Problem description:
In the copy you make, keep each entry exactly as it is and leave out all images.
Segment Start: Supplied entries
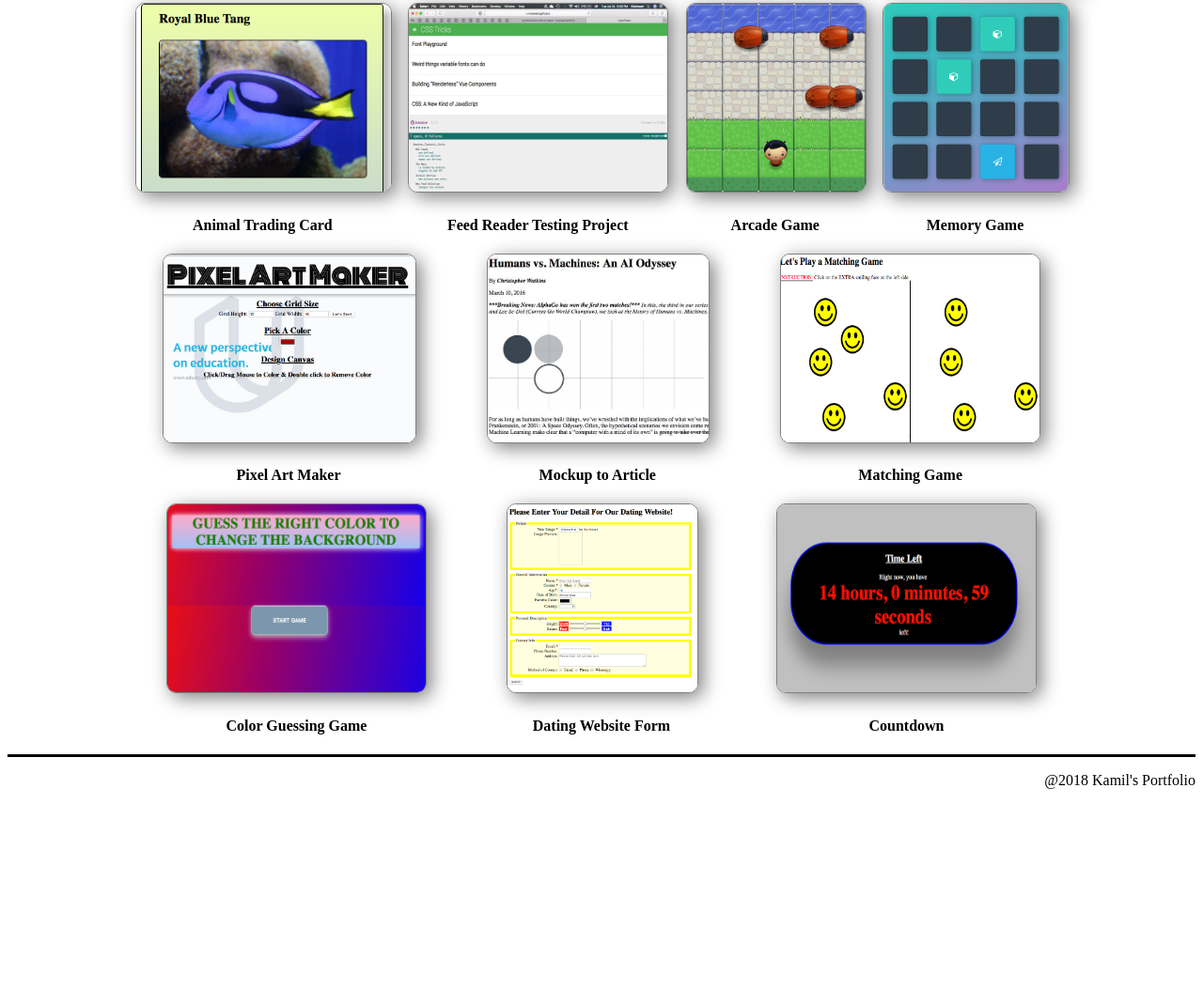
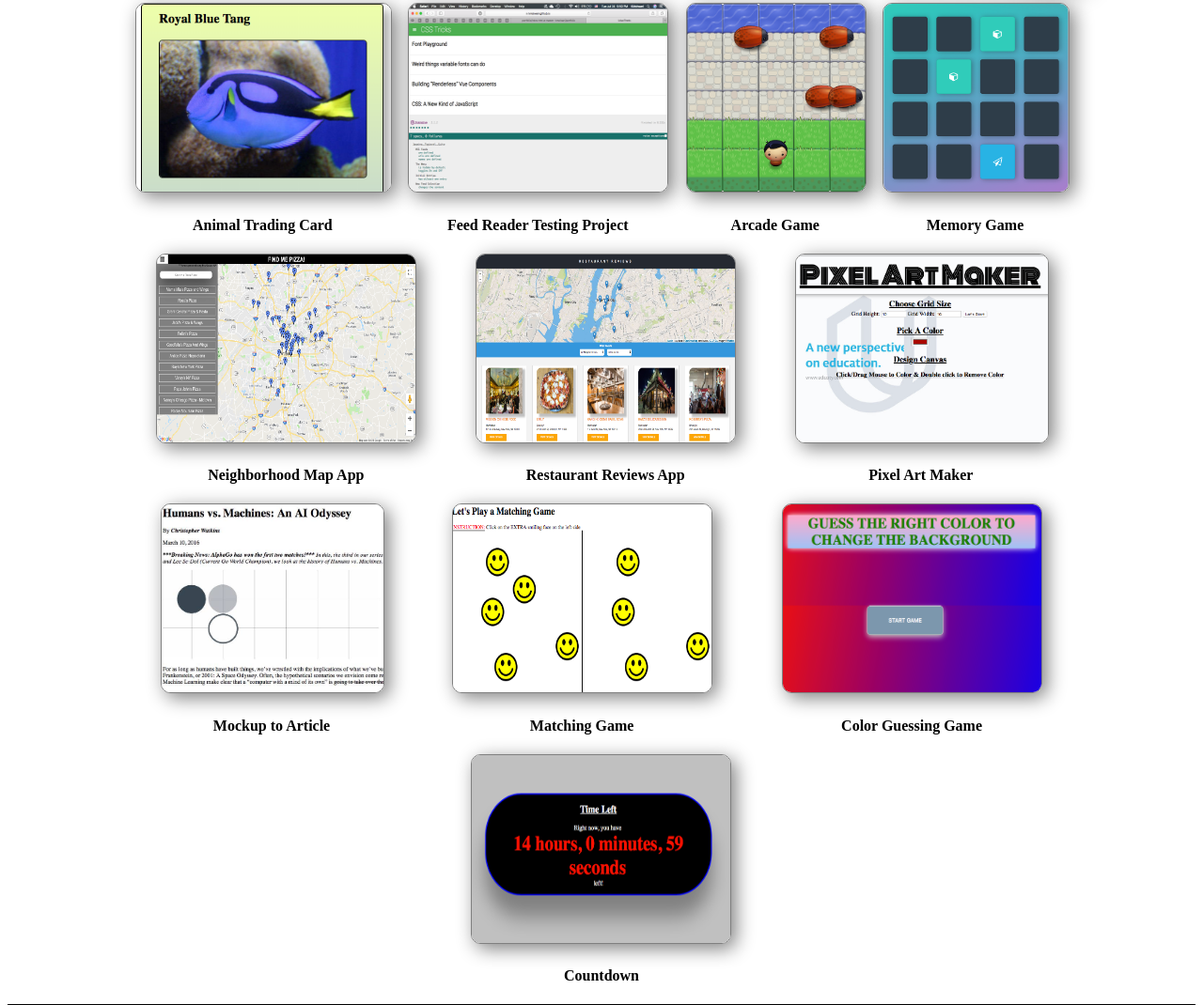
Before and after one commit to kmolwani/portfolio, a plain HTML site: page index.html in a window 1280 px wide. Shown: the part 1309-2379 px from the top of the page at 94% size. Before the commit the page ends 2165 px from the top, so only its background shows below. Drawn offline with Linux system fonts and the light colour scheme.

Commit message:
Added Neighborhood Map, Restaurant Review projects

```diff
--- a/index.html
+++ b/index.html
@@ -39,6 +39,22 @@
       <h2 class="featured__work">featured work</h2>
 
         <section id="project_list">
+
+          <div class="pro_9">
+            <!-- <div id="project_3" class="projects"></div> -->
+            <a href="https://github.com/kmolwani/udacity-P7-map-project" class="project_anchor_9" target="_blank">
+              <img src="images/neighborhood_map_project.png" alt="neighborhood map project image" class="project_image">
+            </a>
+            <h4>Neighborhood Map App</h4>
+          </div>
+
+          <div class="pro_10">
+            <!-- <div id="project_3" class="projects"></div> -->
+            <a href="https://github.com/kmolwani/mws-restaurant-stage-1" class="project_anchor_10" target="_blank">
+              <img src="images/restaurant_review_app.png" alt="restaurant reviews project image" class="project_image">
+            </a>
+            <h4>Restaurant Reviews App</h4>
+          </div>
 
           <div class="pro_1">
             <!-- <div id="project_1" class="projects"></div> -->
@@ -104,14 +120,6 @@
             <h4>Color Guessing Game</h4>
           </div>
 
-          <div class="pro_7">
-            <!-- <div id="project_3" class="projects"></div> -->
-            <a href="https://kmolwani.github.io/dating_site_form/" class="project_anchor_7" target="_blank">
-              <img src="images/dating_website.png" alt="countdown page image" class="project_image">
-            </a>
-            <h4>Dating Website Form</h4>
-          </div>
-
           <div class="pro_8">
             <!-- <div id="project_3" class="projects"></div> -->
             <a href="https://kmolwani.github.io/countdown/" class="project_anchor_8" target="_blank">
```
Also changed, not shown: images/neighborhood_map_project.png (added), images/restaurant_review_app.png (added), 1 other file.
Segment End: Supplied entries
Exercise output:
Before and after one commit to kmolwani/portfolio, a plain HTML site: page index.html in a window 1280 px wide. Shown: the part 1309-2379 px from the top of the page at 94% size. Before the commit the page ends 2165 px from the top, so only its background shows below. Drawn offline with Linux system fonts and the light colour scheme.

Commit message:
Added Neighborhood Map, Restaurant Review projects

```diff
--- a/index.html
+++ b/index.html
@@ -39,6 +39,22 @@
       <h2 class="featured__work">featured work</h2>
 
         <section id="project_list">
+
+          <div class="pro_9">
+            <!-- <div id="project_3" class="projects"></div> -->
+            <a href="https://github.com/kmolwani/udacity-P7-map-project" class="project_anchor_9" target="_blank">
+              <img src="images/neighborhood_map_project.png" alt="neighborhood map project image" class="project_image">
+            </a>
+            <h4>Neighborhood Map App</h4>
+          </div>
+
+          <div class="pro_10">
+            <!-- <div id="project_3" class="projects"></div> -->
+            <a href="https://github.com/kmolwani/mws-restaurant-stage-1" class="project_anchor_10" target="_blank">
+              <img src="images/restaurant_review_app.png" alt="restaurant reviews project image" class="project_image">
+            </a>
+            <h4>Restaurant Reviews App</h4>
+          </div>
 
           <div class="pro_1">
             <!-- <div id="project_1" class="projects"></div> -->
@@ -104,14 +120,6 @@
             <h4>Color Guessing Game</h4>
           </div>
 
-          <div class="pro_7">
-            <!-- <div id="project_3" class="projects"></div> -->
-            <a href="https://kmolwani.github.io/dating_site_form/" class="project_anchor_7" target="_blank">
-              <img src="images/dating_website.png" alt="countdown page image" class="project_image">
-            </a>
-            <h4>Dating Website Form</h4>
-          </div>
-
           <div class="pro_8">
             <!-- <div id="project_3" class="projects"></div> -->
             <a href="https://kmolwani.github.io/countdown/" class="project_anchor_8" target="_blank">
```
Also changed, not shown: images/neighborhood_map_project.png (added), images/restaurant_review_app.png (added), 1 other file.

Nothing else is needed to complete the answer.